Harry Maguire’s pass sets free England’s left-sided triangle for their first goal  (
Harry Maguire’s pass sets free England’s left-sided triangle for their first goal (

Gareth Southgate knew Iran would set up deep and drilled, the result of an on-off decade of Carlos Queiroz’s smart coaching, and England’s solution was to stretch Iran’s defensive curtain until it ripped at the seams.

Iran’s 5-4-1 cluttered the centre of the pitch and England’s response was a system engineered for penetrative width. With the ball England formed a well-balanced 4-3-3 which created devastating triangles between full-backs, wingers and No 8s on either side, and it left an Iranian defence drawn and quartered by half-time.

Wingers Bukayo Saka and Raheem Sterling floated between vertical and horizontal lines, coming in off the sides to leave space for full-backs Luke Shaw and Kieran Trippier to advance around the tips of the Iranian shape, while the midfield thrust of Mason Mount and Jude Bellingham formed the third point to create overloads.

Both triangles were at work in the build-up to England’s first goal. Saka, Bellingham and Trippier worked the ball out of a tight spot by the right corner flag and played it back to their centre-halves. From there Harry Maguire drew a midfielder just enough to open up a path, before firing a line-breaking ball through to Mount as the back-to-goal receiver, and England were in. Mount touched to Sterling who fed Shaw on the overlap, and Bellingham converted Shaw’s cross with an expertly placed header for 1-0.

If this was the basis of England’s midfield for the rest of the tournament – it is hard to imagine Kalvin Phillips displacing Bellingham any time soon – then it was a promising sight. Rice was England’s safe stitcher as Bellingham attempted to weave bolder patterns. The teenager completed five line breaks within 10 minutes and carried the air of an essential piece in England’s machine.

Here was the advantage of Bellingham, an adept box-to-box midfielder playing as an eight who gives England useful tactical flexibility. It meant with the ball they could push into the positive 4-3-3 shape with high full-backs and liberated wingers; and without the ball, which admittedly was rare, Bellingham backtracked diligently to help Rice and make a 4-2-3-1.

England’s revolving attacking plates worked around their centre-piece, Harry Kane, who toiled with his back to goal absorbing Iran’s defensive hits. Kane might have been irked not to get a goal himself but he was involved in three of England’s five and complemented the enthusiastic legs around him.

Sterling was in off the wing again for England’s fourth goal, picking up Shaw’s header before turning to run directly at the Iranian defence.
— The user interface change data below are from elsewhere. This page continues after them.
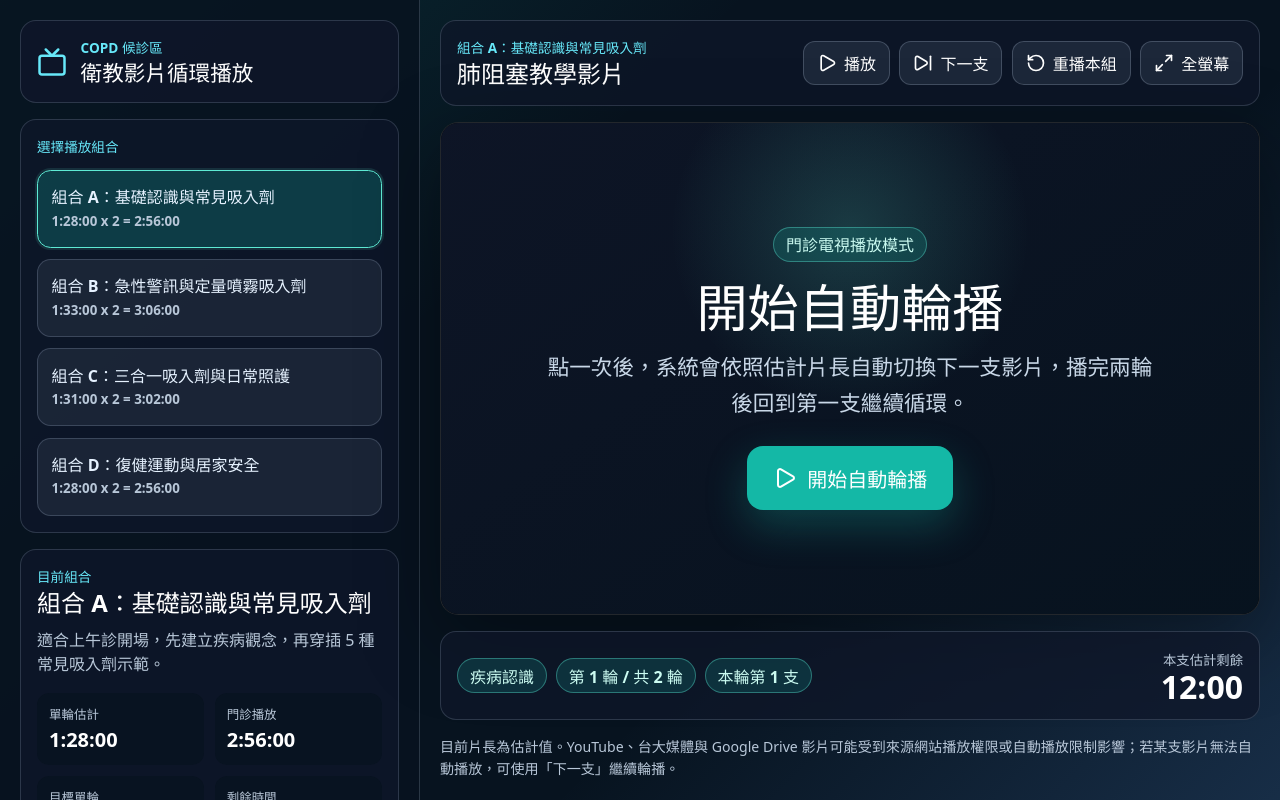
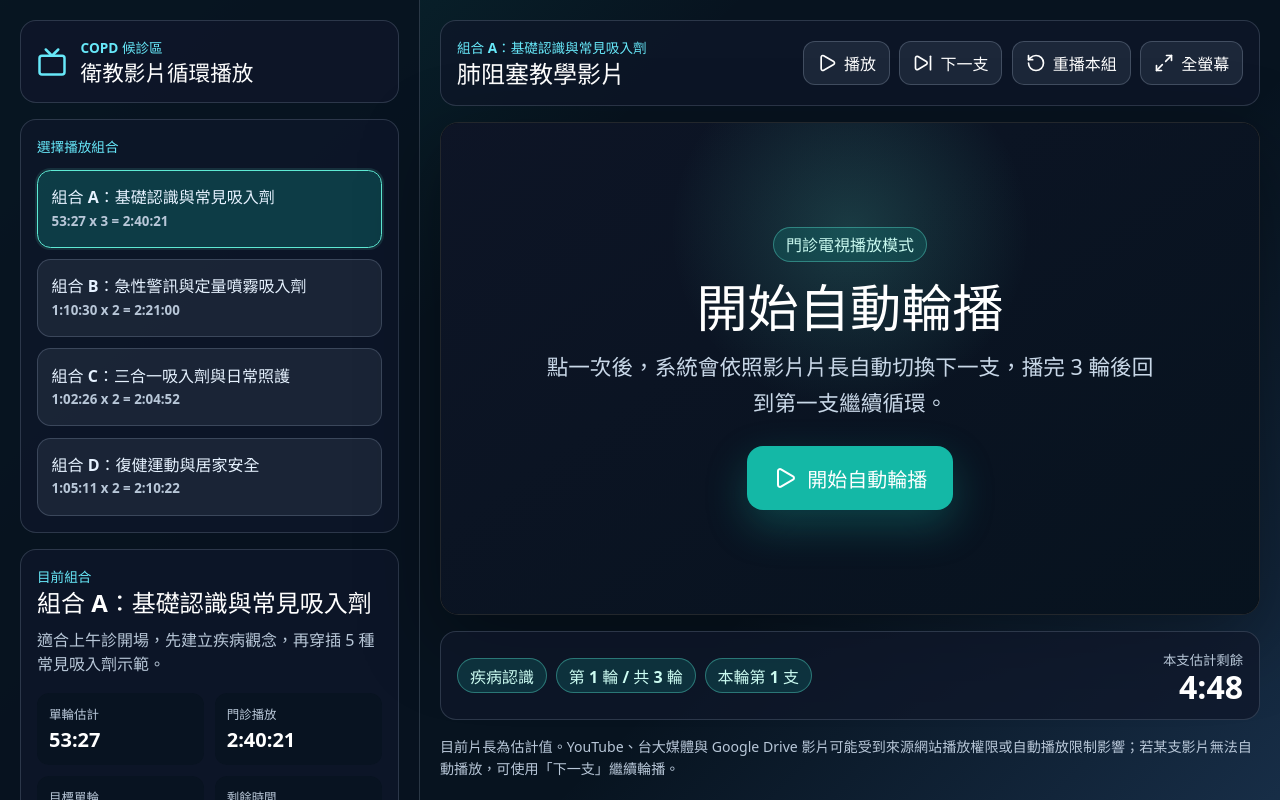
Before and after one commit to whaleemail-hub/copd-clinic-video-playlist, a React (Vite) app: page / in a window 1280 px wide. Built offline with nearby package versions, Linux system fonts and the light colour scheme.

Commit message:
Update program A video durations

```diff
--- a/src/main.tsx
+++ b/src/main.tsx
@@ -1,7 +1,7 @@
 import React, { useEffect, useMemo, useRef, useState } from "react";
 import { createRoot } from "react-dom/client";
 import { Maximize2, Pause, Play, RotateCcw, SkipForward, Tv } from "lucide-react";
-import { CLINIC_SESSION_ROUNDS, TARGET_PROGRAM_SECONDS, programs, videos, type ClinicVideo } from "./videoData";
+import { DEFAULT_CLINIC_SESSION_ROUNDS, TARGET_PROGRAM_SECONDS, programs, videos, type ClinicVideo } from "./videoData";
 import "./styles.css";
 
 type PlayItem = ClinicVideo & {
@@ -28,7 +28,7 @@ function sourceFor(video: ClinicVideo, shouldAutoplay: boolean) {
   return `${video.src}${separator}${autoplayParams}playsinline=1`;
 }
 
-function buildQueue(videoIds: string[]) {
+function buildQueue(videoIds: string[], rounds = DEFAULT_CLINIC_SESSION_ROUNDS) {
   const base = videoIds
     .map((id, index) => {
       const video = videos.find((item) => item.id === id);
@@ -37,7 +37,7 @@ function buildQueue(videoIds: string[]) {
     })
     .filter(Boolean) as PlayItem[];
 
-  return Array.from({ length: CLINIC_SESSION_ROUNDS }).flatMap((_, roundIndex) =>
+  return Array.from({ length: rounds }).flatMap((_, roundIndex) =>
     base.map((item) => ({ ...item, round: roundIndex + 1 }))
   );
 }
@@ -56,8 +56,9 @@ function ProgramPlayer() {
   const playerRef = useRef<HTMLDivElement | null>(null);
 
   const program = programs.find((item) => item.id === programId) || programs[0];
-  const queue = useMemo(() => buildQueue(program.videoIds), [program.videoIds]);
-  const baseVideos = useMemo(() => buildQueue(program.videoIds).filter((item) => item.round === 1), [program.videoIds]);
+  const programRounds = program.rounds || DEFAULT_CLINIC_SESSION_ROUNDS;
+  const queue = useMemo(() => buildQueue(program.videoIds, programRounds), [program.videoIds, programRounds]);
+  const baseVideos = useMemo(() => buildQueue(program.videoIds, 1), [program.videoIds]);
   const currentVideo = queue[currentIndex] || queue[0];
   const baseDuration = sumDuration(baseVideos);
   const sessionDuration = sumDuration(queue);
@@ -133,7 +134,9 @@ function ProgramPlayer() {
           <div className="program-list">
             {programs.map((item) => {
               const selected = item.id === programId;
-              const itemBase = buildQueue(item.videoIds).filter((video) => video.round === 1);
+              const itemRounds = item.rounds || DEFAULT_CLINIC_SESSION_ROUNDS;
+              const itemBase = buildQueue(item.videoIds, 1);
+              const itemBaseDuration = sumDuration(itemBase);
               return (
                 <button
                   key={item.id}
@@ -142,7 +145,7 @@ function ProgramPlayer() {
                   onClick={() => setProgramId(item.id)}
                 >
                   <span>{item.title}</span>
-                  <small>{formatTime(sumDuration(itemBase))} x 2 = {formatTime(sumDuration(itemBase) * 2)}</small>
+                  <small>{formatTime(itemBaseDuration)} x {itemRounds} = {formatTime(itemBaseDuration * itemRounds)}</small>
                 </button>
               );
             })}
@@ -222,7 +225,7 @@ function ProgramPlayer() {
                 <span className="pill">門診電視播放模式</span>
                 <h2>開始自動輪播</h2>
                 <p>
-                  點一次後，系統會依照估計片長自動切換下一支影片，播完兩輪後回到第一支繼續循環。
+                  點一次後，系統會依照影片片長自動切換下一支，播完 {programRounds} 輪後回到第一支繼續循環。
                 </p>
                 <button type="button" onClick={startContinuousPlay}>
                   <Play size={24} />
@@ -254,7 +257,7 @@ function ProgramPlayer() {
         <div className="now-playing">
           <div>
             <span className="pill">{currentVideo.category}</span>
-            <span className="pill">第 {currentVideo.round} 輪 / 共 {CLINIC_SESSION_ROUNDS} 輪</span>
+            <span className="pill">第 {currentVideo.round} 輪 / 共 {programRounds} 輪</span>
             <span className="pill">本輪第 {currentVideo.programIndex} 支</span>
           </div>
           <div className="countdown">
--- a/src/videoData.ts
+++ b/src/videoData.ts
@@ -15,11 +15,12 @@ export type PlaylistProgram = {
   title: string;
   subtitle: string;
   description: string;
+  rounds?: number;
   videoIds: string[];
 };
 
 export const TARGET_PROGRAM_SECONDS = 90 * 60;
-export const CLINIC_SESSION_ROUNDS = 2;
+export const DEFAULT_CLINIC_SESSION_ROUNDS = 2;
 
 export const videos: ClinicVideo[] = [
   {
@@ -28,8 +29,8 @@ export const videos: ClinicVideo[] = [
     title: "肺阻塞教學影片",
     src: "https://www.youtube.com/embed/vv9AZ9U2iZI",
     type: "youtube",
-    durationSeconds: 12 * 60,
-    durationNote: "估計值，請依實際片長校正",
+    durationSeconds: 4 * 60 + 48,
+    durationNote: "實際片長 4:48",
   },
   {
     id: "acute-exacerbation",
@@ -37,8 +38,8 @@ export const videos: ClinicVideo[] = [
     title: "急性惡化教學影片",
     src: "https://www.youtube.com/embed/XIgI8DaCWdg",
     type: "youtube",
-    durationSeconds: 10 * 60,
-    durationNote: "估計值，請依實際片長校正",
+    durationSeconds: 4 * 60 + 5,
+    durationNote: "實際片長 4:05",
   },
   {
     id: "respimat-load",
@@ -46,8 +47,8 @@ export const videos: ClinicVideo[] = [
     title: "舒沛噴吸入劑裝填方式",
     src: "https://media.ntuh.gov.tw/media/e/857",
     type: "embed",
-    durationSeconds: 3 * 60,
-    durationNote: "估計值",
+    durationSeconds: 1 * 60 + 21,
+    durationNote: "實際片長 1:21",
   },
   {
     id: "respimat-use",
@@ -55,8 +56,8 @@ export const videos: ClinicVideo[] = [
     title: "舒沛噴吸入劑使用方式",
     src: "https://files.manuscdn.com/user_upload_by_module/session_file/310519663374529761/fdzmElOyFOHjAYeb.mp4",
     type: "mp4",
-    durationSeconds: 3 * 60,
-    durationNote: "估計值；MP4 可由瀏覽器讀取實際片長",
+    durationSeconds: 3 * 60 + 29,
+    durationNote: "實際片長 3:29",
   },
   {
     id: "respimat-spacer",
@@ -64,8 +65,8 @@ export const videos: ClinicVideo[] = [
     title: "舒沛噴吸入劑加口含式吸藥輔助器",
     src: "https://media.ntuh.gov.tw/media/e/869",
     type: "embed",
-    durationSeconds: 4 * 60,
-    durationNote: "估計值",
+    durationSeconds: 2 * 60 + 19,
+    durationNote: "實際片長 2:19",
   },
   {
     id: "berotec-mdi",
@@ -73,8 +74,8 @@ export const videos: ClinicVideo[] = [
     title: "備勞喘定量噴霧吸入劑使用方式",
     src: "https://media.ntuh.gov.tw/media/e/862",
     type: "embed",
-    durationSeconds: 3 * 60,
-    durationNote: "估計值",
+    durationSeconds: 1 * 60 + 48,
+    durationNote: "實際片長 1:48",
   },
   {
     id: "bevespi",
@@ -82,8 +83,8 @@ export const videos: ClinicVideo[] = [
     title: "必肺宜 Bevespi 使用方式",
     src: "https://www.youtube.com/embed/RSAHSGxYY90",
     type: "youtube",
-    durationSeconds: 4 * 60,
-    durationNote: "估計值",
+    durationSeconds: 2 * 60 + 4,
+    durationNote: "實際片長 2:04",
   },
   {
     id: "seretide-mdi",
@@ -190,8 +191,8 @@ export const videos: ClinicVideo[] = [
     title: "Lung 你吃對營養 COPD 營養照護",
     src: "https://files.manuscdn.com/user_upload_by_module/session_file/310519663374529761/VHLuPTGqTLqhWdrt.mp4",
     type: "mp4",
-    durationSeconds: 13 * 60,
-    durationNote: "估計值；MP4 可由瀏覽器讀取實際片長",
+    durationSeconds: 18 * 60 + 28,
+    durationNote: "實際片長 18:28",
   },
   {
     id: "nutrition-taiwanese",
@@ -208,8 +209,8 @@ export const videos: ClinicVideo[] = [
     title: "呼吸道痰液清除方法",
     src: "https://www.youtube.com/embed/vq1yjbj4_G4",
     type: "youtube",
-    durationSeconds: 8 * 60,
-    durationNote: "估計值",
+    durationSeconds: 5 * 60 + 6,
+    durationNote: "實際片長 5:06",
   },
   {
     id: "diaphragmatic-breathing",
@@ -217,8 +218,8 @@ export const videos: ClinicVideo[] = [
     title: "腹式呼吸教學",
     src: "https://www.youtube.com/embed/g2nsbUEZOQQ",
     type: "youtube",
-    durationSeconds: 6 * 60,
-    durationNote: "估計值",
+    durationSeconds: 2 * 60 + 42,
+    durationNote: "實際片長 2:42",
   },
   {
     id: "resistance-band",
@@ -244,8 +245,8 @@ export const videos: ClinicVideo[] = [
     title: "肺部復健運動",
     src: "https://www.youtube.com/embed/kQDkuZnWtUc",
     type: "youtube",
-    durationSeconds: 12 * 60,
-    durationNote: "估計值",
+    durationSeconds: 3 * 60 + 22,
+    durationNote: "實際片長 3:22",
   },
   {
     id: "oxygen-equipment",
@@ -253,8 +254,8 @@ export const videos: ClinicVideo[] = [
     title: "氧氣設備操作教學",
     src: "https://www.youtube.com/embed/Af5pNzaub5g",
     type: "youtube",
-    durationSeconds: 10 * 60,
-    durationNote: "估計值",
+    durationSeconds: 3 * 60 + 55,
+    durationNote: "實際片長 3:55",
   },
 ];
 
@@ -264,6 +265,7 @@ export const programs: PlaylistProgram[] = [
     title: "組合 A：基礎認識與常見吸入劑",
     subtitle: "適合上午診開場，先建立疾病觀念，再穿插 5 種常見吸入劑示範。",
     description: "疾病認識、急性惡化、舒沛噴、備勞喘、必肺宜、營養與肺復原。",
+    rounds: 3,
     videoIds: [
       "disease-overview",
       "respimat-load",
```
Also changed, not shown: 1 other file (tests, documents, lock files or other folders).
He found Saka who cut inside and scored his second of the game, but what was notable was to see both Mount and Bellingham in the box screaming for the pass and a chance to score themselves.

Using two truly attacking midfielders has not been a feature of Southgate’s England blueprint in recent years, not since the double No8s of Dele Alli and Jesse Lingard in the 2018 World Cup, but even then they came with the protection of a back five. Yes, this was a performance against England’s weakest Group D opponents, but perhaps it was an indication that Southgate is prepared to gently lower the handbrake at this World Cup, if not release it completely.
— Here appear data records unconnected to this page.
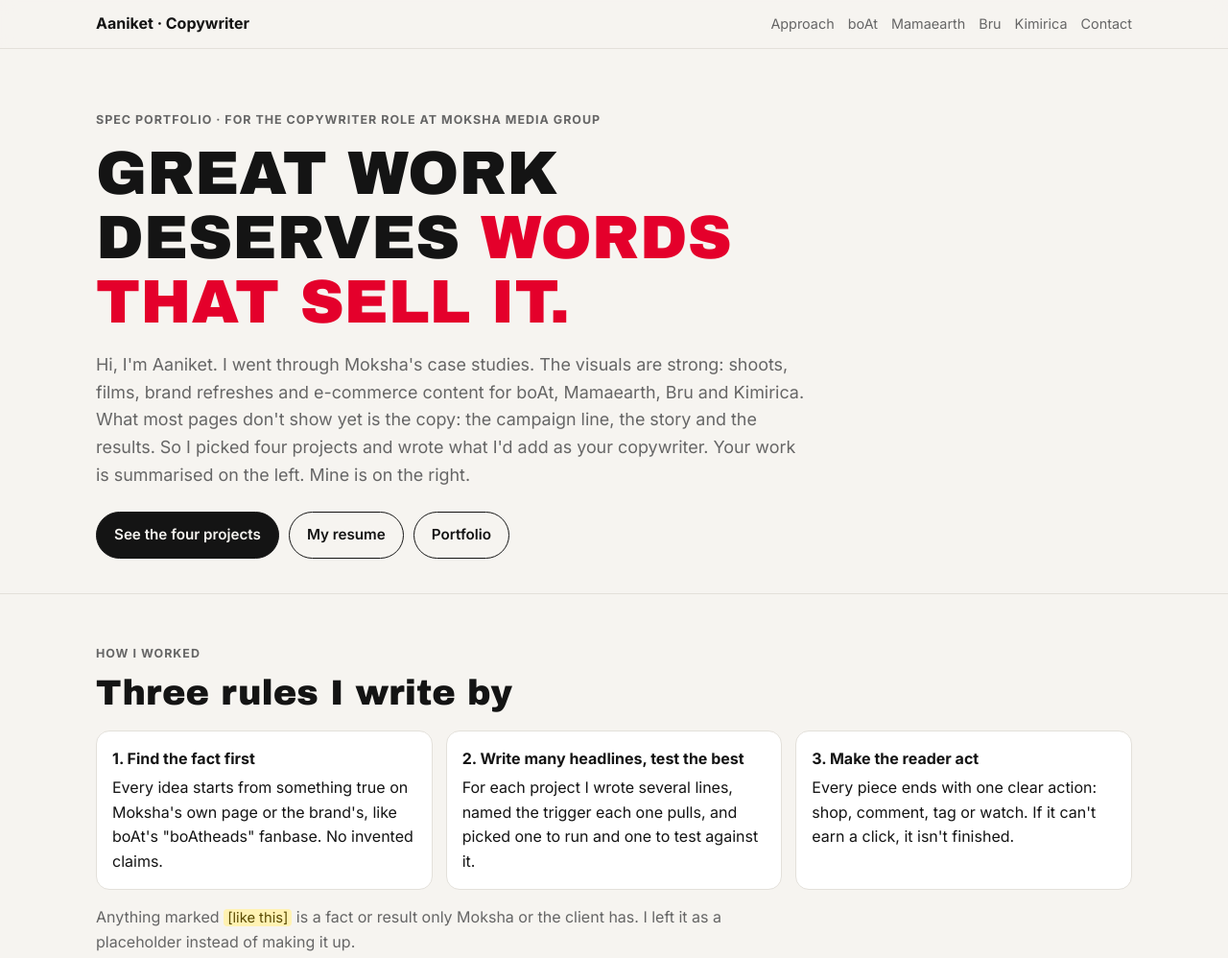
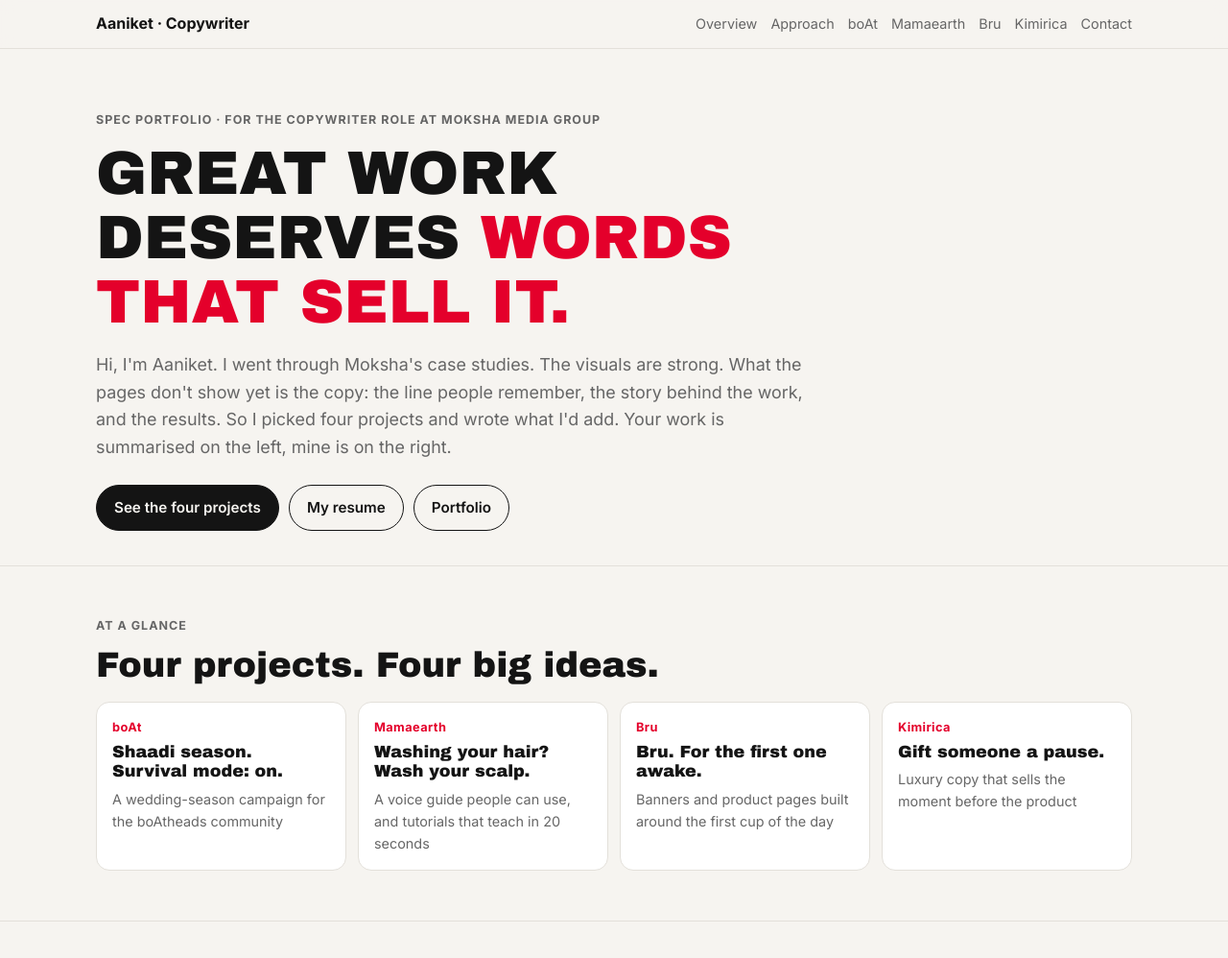
Before and after one commit to aaniketk32-png/akp, a plain HTML site: page moksha/index.html in a window 1280 px wide. Shown: the top 998 px of the page at 96% size. Drawn offline with Linux system fonts and the light colour scheme.

Commit message:
Moksha spec: overview strip, sharper intro and close
Co-Authored-By: Claude Opus 5.5 <noreply@anthropic.com>
Claude-Session: https://claude.ai/code/session_01U6JYp2XxBmizJieDpcGWjb

```diff
--- a/moksha/index.html
+++ b/moksha/index.html
@@ -74,17 +74,36 @@ footer{padding:54px 0 70px;border-top:1px solid var(--line)}
 footer h2{font-size:clamp(1.6rem,3.6vw,2.4rem);text-transform:uppercase;max-width:22ch}
 .fine{font-size:.82rem;color:var(--muted);margin-top:22px;max-width:76ch}
 @media (max-width:860px){.vs,.how,.strat{grid-template-columns:minmax(0,1fr)}}
+.gl{display:grid;grid-template-columns:repeat(4,minmax(0,1fr));gap:12px;margin-top:18px}
+.gl a{display:flex;flex-direction:column;gap:6px;text-decoration:none;background:var(--card);border:1px solid var(--line);border-radius:14px;padding:16px;transition:border-color .2s}
+.gl a:hover{border-color:var(--acc)}
+.gl span{font-size:.8rem;font-weight:800;letter-spacing:.03em;color:var(--acc)}
+.gl b{font-family:"Archivo Black",Impact,sans-serif;font-weight:400;font-size:1.1rem;line-height:1.15}
+.gl em{font-style:normal;color:var(--muted);font-size:.9rem}
+@media (max-width:860px){.gl{grid-template-columns:minmax(0,1fr) minmax(0,1fr)}}
+@media (max-width:520px){.gl{grid-template-columns:minmax(0,1fr)}}
 </style>
 </head>
 <body>
-<nav><div class="wrap"><span class="me">Aaniket · Copywriter</span><div class="links"><a href="#approach">Approach</a><a href="#boat">boAt</a><a href="#mamaearth">Mamaearth</a><a href="#bru">Bru</a><a href="#kimirica">Kimirica</a><a href="#contact">Contact</a></div></div></nav>
+<nav><div class="wrap"><span class="me">Aaniket · Copywriter</span><div class="links"><a href="#glance">Overview</a><a href="#approach">Approach</a><a href="#boat">boAt</a><a href="#mamaearth">Mamaearth</a><a href="#bru">Bru</a><a href="#kimirica">Kimirica</a><a href="#contact">Contact</a></div></div></nav>
 
 <header><div class="wrap">
 <p class="tag">Spec portfolio · For the Copywriter role at Moksha Media Group</p>
 <h1>Great work deserves <span>words that sell it.</span></h1>
-<p class="lede">Hi, I'm Aaniket. I went through Moksha's case studies. The visuals are strong: shoots, films, brand refreshes and e-commerce content for boAt, Mamaearth, Bru and Kimirica. What most pages don't show yet is the copy: the campaign line, the story and the results. So I picked four projects and wrote what I'd add as your copywriter. Your work is summarised on the left. Mine is on the right.</p>
-<div class="btns"><a class="btn solid" href="#boat">See the four projects</a><a class="btn" href="Aniket_Resume_Moksha_Copywriter.pdf">My resume</a><a class="btn" href="https://aaniketk32-png.github.io/akp/">Portfolio</a></div>
+<p class="lede">Hi, I'm Aaniket. I went through Moksha's case studies. The visuals are strong. What the pages don't show yet is the copy: the line people remember, the story behind the work, and the results. So I picked four projects and wrote what I'd add. Your work is summarised on the left, mine is on the right.</p>
+<div class="btns"><a class="btn solid" href="#glance">See the four projects</a><a class="btn" href="Aniket_Resume_Moksha_Copywriter.pdf">My resume</a><a class="btn" href="https://aaniketk32-png.github.io/akp/">Portfolio</a></div>
 </div></header>
+
+<section id="glance"><div class="wrap">
+<p class="tag">At a glance</p>
+<h2 style="font-size:clamp(1.6rem,3.4vw,2.3rem)">Four projects. Four big ideas.</h2>
+<div class="gl">
+<a href="#boat"><span>boAt</span><b>Shaadi season. Survival mode: on.</b><em>A wedding-season campaign for the boAtheads community</em></a>
+<a href="#mamaearth"><span>Mamaearth</span><b>Washing your hair? Wash your scalp.</b><em>A voice guide people can use, and tutorials that teach in 20 seconds</em></a>
+<a href="#bru"><span>Bru</span><b>Bru. For the first one awake.</b><em>Banners and product pages built around the first cup of the day</em></a>
+<a href="#kimirica"><span>Kimirica</span><b>Gift someone a pause.</b><em>Luxury copy that sells the moment before the product</em></a>
+</div>
+</div></section>
 
 <section id="approach"><div class="wrap">
 <p class="tag">How I worked</p>
@@ -286,7 +305,7 @@ footer h2{font-size:clamp(1.6rem,3.6vw,2.4rem);text-transform:uppercase;max-widt
 
 <footer id="contact"><div class="wrap">
 <h2>Your visuals already stop the scroll. Let me write what makes people stay.</h2>
-<p class="lede">I'm Aaniket, a copywriter from Delhi NCR. I've written for 10+ brands across social, campaigns and e-commerce.</p>
+<p class="lede">I'm Aaniket, a copywriter from Delhi NCR. I've written for 10+ brands across social, campaigns and e-commerce. Give me a brief, and I'll show you what I'd write.</p>
 <div class="btns"><a class="btn solid" href="mailto:aaniketk32@gmail.com?subject=Copywriter%20role%2C%20Moksha">Email me</a><a class="btn" href="Aniket_Resume_Moksha_Copywriter.pdf">My resume</a><a class="btn" href="https://www.linkedin.com/in/aniket-pandey-27b71a134/">LinkedIn</a><a class="btn" href="https://aaniketk32-png.github.io/akp/honasa">My Mamaearth spec</a></div>
 <p class="fine">Spec work by Aaniket Kumar Pandey, made for a job application. Not affiliated with or approved by Moksha Media Group or the brands shown. The left-hand columns summarise Moksha's public case study pages in my own words. All copy in the right-hand columns is original and unpublished. Placeholders mark facts and results only Moksha or the client can supply.</p>
 </div></footer>
```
That is perhaps a decision dictated to Southgate by the quality of his forward-thinking players and particularly by Bellingham, whose dynamism all over the pitch demands to be let free. It was the 19-year-old’s late pass which freed Callum Wilson who teed up Jack Grealish for England’s sixth, and it left the impression that Bellingham might just be essential to this World Cup cause, both for his tactical flexibility and his natural gift.